Below - The icehouse on the west side of Hopedale Pond. When the icehouse was razed, the pump
    house (below the windmill) was brought across the pond and set up behind the Durgin home at 20
    Dutcher Street where it became The Little Red Schoolhouse. Here's the story from a paper written
    for the Hopedale Community Historical Society.

    In the early 1940s, after the razing of the icehouse, the pump house was moved across the pond to
    Dutcher Street. It was then that it became known as "The Little Red Schoolhouse." Old Bill Taylor of
    Milford moved it with a team of horses. It took approximately five hours to reach its present location.

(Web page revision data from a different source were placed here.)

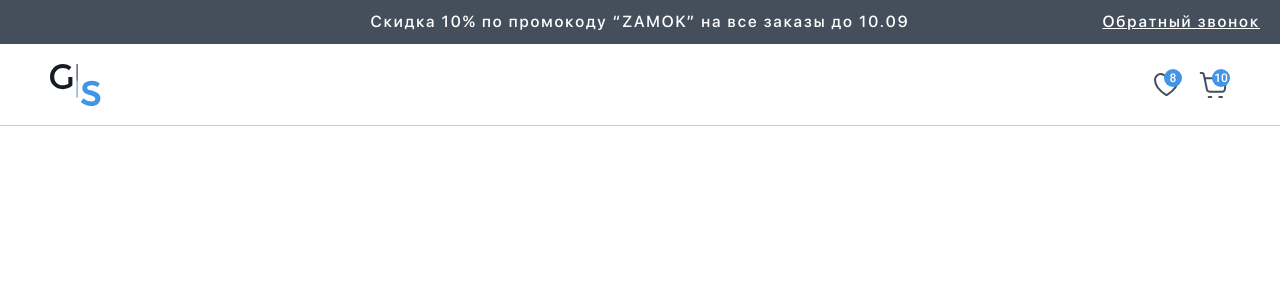
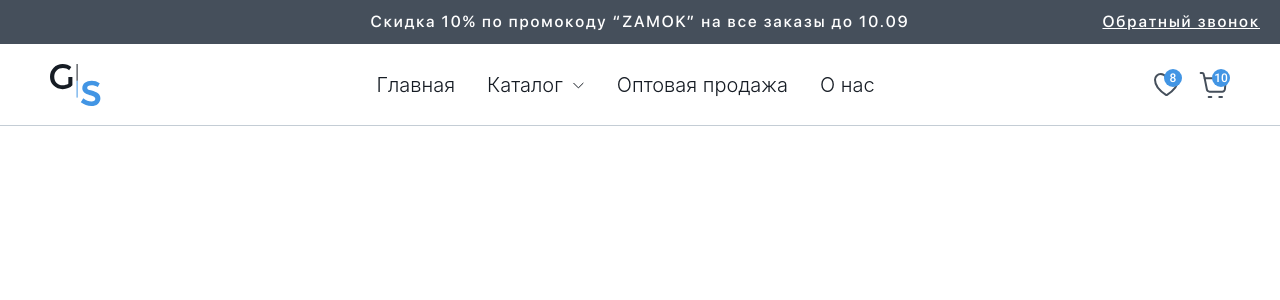
Before and after one commit to oleg-kuzmin/door-locks-vite, a React (Vite) app: page / in a window 1280 px wide. Shown: the top 300 px of the page. Built offline with nearby package versions, Linux system fonts and the light colour scheme; a web font is replaced by a local one.

Commit message:
feat: add Navigation

```diff
--- a/src/widgets/header/ui/Header.tsx
+++ b/src/widgets/header/ui/Header.tsx
@@ -5,6 +5,7 @@ import { Logo } from './components/Logo';
 import { Banner } from './containers/Banner';
 import { HeaderContent } from './containers/HeaderContent';
 import { Links } from './containers/Links';
+import { Navigation } from './containers/Navigation';
 import styles from './Header.module.scss';
 
 interface HeaderProps {
@@ -19,12 +20,13 @@ export function Header({ className }: Readonly<HeaderProps>) {
       <HiddenHeading />
       <Banner />
       <HeaderContent>
-        <Logo className={styles.Header__Logo} />
         <ButtonBurgerPanel
           className={styles.Header__ButtonBurgerPanel}
           isActive={false}
           onClick={() => console.log('Click')}
         />
+        <Logo className={styles.Header__Logo} />
+        <Navigation />
         <Links>
           <LinkIcon counter={8} href="#" type="like" />
           <LinkIcon counter={10} href="#" type="cart" />
--- /dev/null
+++ b/src/widgets/header/ui/containers/Navigation/Navigation.module.scss
@@ -0,0 +1,5 @@
+@use 'shared/styles' as *;
+
+.Navigation {
+
+}
--- /dev/null
+++ b/src/widgets/header/ui/containers/Navigation/Navigation.tsx
@@ -0,0 +1,33 @@
+import { NavigationArrow } from '../../components/NavigationArrow';
+import { NavigationLink } from '../../components/NavigationLink';
+import { NavigationItem } from '../NavigationItem';
+import { NavigationList } from '../NavigationList';
+import styles from './Navigation.module.scss';
+
+interface NavigationProps {
+  className?: string;
+}
+
+export function Navigation({ className }: Readonly<NavigationProps>) {
+  const externalClass = className ? ` ${className}` : '';
+
+  return (
+    <nav className={styles.Navigation + externalClass}>
+      <NavigationList>
+        <NavigationItem>
+          <NavigationLink href="#" text="Главная" handleMouseEnter={() => console.log('Click')} />
+        </NavigationItem>
+        <NavigationItem>
+          <NavigationLink href="#" text="Каталог" handleMouseEnter={() => console.log('Click')} />
+          <NavigationArrow isActive={false} />
+        </NavigationItem>
+        <NavigationItem>
+          <NavigationLink href="#" text="Оптовая продажа" handleMouseEnter={() => console.log('Click')} />
+        </NavigationItem>
+        <NavigationItem>
+          <NavigationLink href="#" text="О нас" handleMouseEnter={() => console.log('Click')} />
+        </NavigationItem>
+      </NavigationList>
+    </nav>
+  );
+}
--- /dev/null
+++ b/src/widgets/header/ui/containers/Navigation/index.ts
@@ -0,0 +1 @@
+export { Navigation } from './Navigation';
```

    Ethel Durgin set up a nursery school in the old pump house, and taught there. A fire bell was
    donated by the fire department when the school opened. The bell came from a 1914
    Hopedale ladder truck.

    Click here for a page with more about the Little Red Schoolhouse, including lots of names of
    Hopedale kids in the 1950s, and some from other area towns.

    Before there was a Grafton & Upton Railroad, there was a narrow-guage
    Grafton Center Railroad. This picture shows that railroad's locomotive.

    Here are some of the words that first appeared
    in the Merriam-Webster Dictionary in 1920.

A couple of Hopedale items for sale on eBay.

Hopedale in October 2020

Hopedale in September

 Demolition of the Draper Plant  

  Ezine for September - Open Spaces   

  Ezine for October - The Summer of '67   

Recent deaths

Hopedale in 2020 Menu               HOME

Hopedale residents ask Town Meeting to decide fate of land deal

Click here for the article and more on the railroad and the Parklands.

Progress Street

    Jerry was in front of me while I was driving through Milford,
    and yes, I was stopped at a light when I took the picture.

    Draper plant at the Freedom-Hopedale intersection
    before the 1934 changes described below.

    We usually get a few views of herons when
    we're paddling on rivers. This one was fishing
    on the Charles near the Millis-Medfield line.
Lake Street garages - October 2, 2020

    The use of Draper looms in recent years has
    been to produce "selvage denim." Click here
    for the article the items above come from.
Draper looms at Cone Denim's White Oak
plant in Greensboro, North Carolina.

Hopedale Pond on October 8. Click here to see more.

Water going over a beaver dam near the Rustic Bridge.

    A storm during the evening of October 7 blew down trees and knocked out electricity in the area. The
    picture on the left shows where a flowering crab on Dutcher Street had been blown down. The trees
    along there had been planted in the early 1980s by the Hopedale Beautification Society, with assistance
    from Scouts of Troop 1, who are shown in the picture on the right. Click here to see more pictures of the
    boys, a Milford News article about the project, and a plaque with the names of donors.

    The picture on the right was taken by Hopedale historian Winogene Noyes, from her yard at 93 Dutcher
    Street. The tree that was blown down was the one the boys in the picture were planting.

Click for more demolition photos.

Hopedale Pond, Freedom Street

Click here for info on the scarecrow fest.

    Here's a little item that was on ebay during the middle of
    October. The starting price was $19.99. It says
    Hopedale Com't. Okay, might be a good little thing for
    my kitchen windowsill, so I put in a bid. It was the top bid
    for days, but I knew that meant nothing until the last
    second, since there was another bidder. I was watching
    it during the last couple of minutes. It went for $96.09.
    Mmmm, a little more than I was thinking of paying. My
    wild guess is that the Community probably wasn't making
    such things to sell, but if they had a need for one for
    their own use, they had the capability of producing one.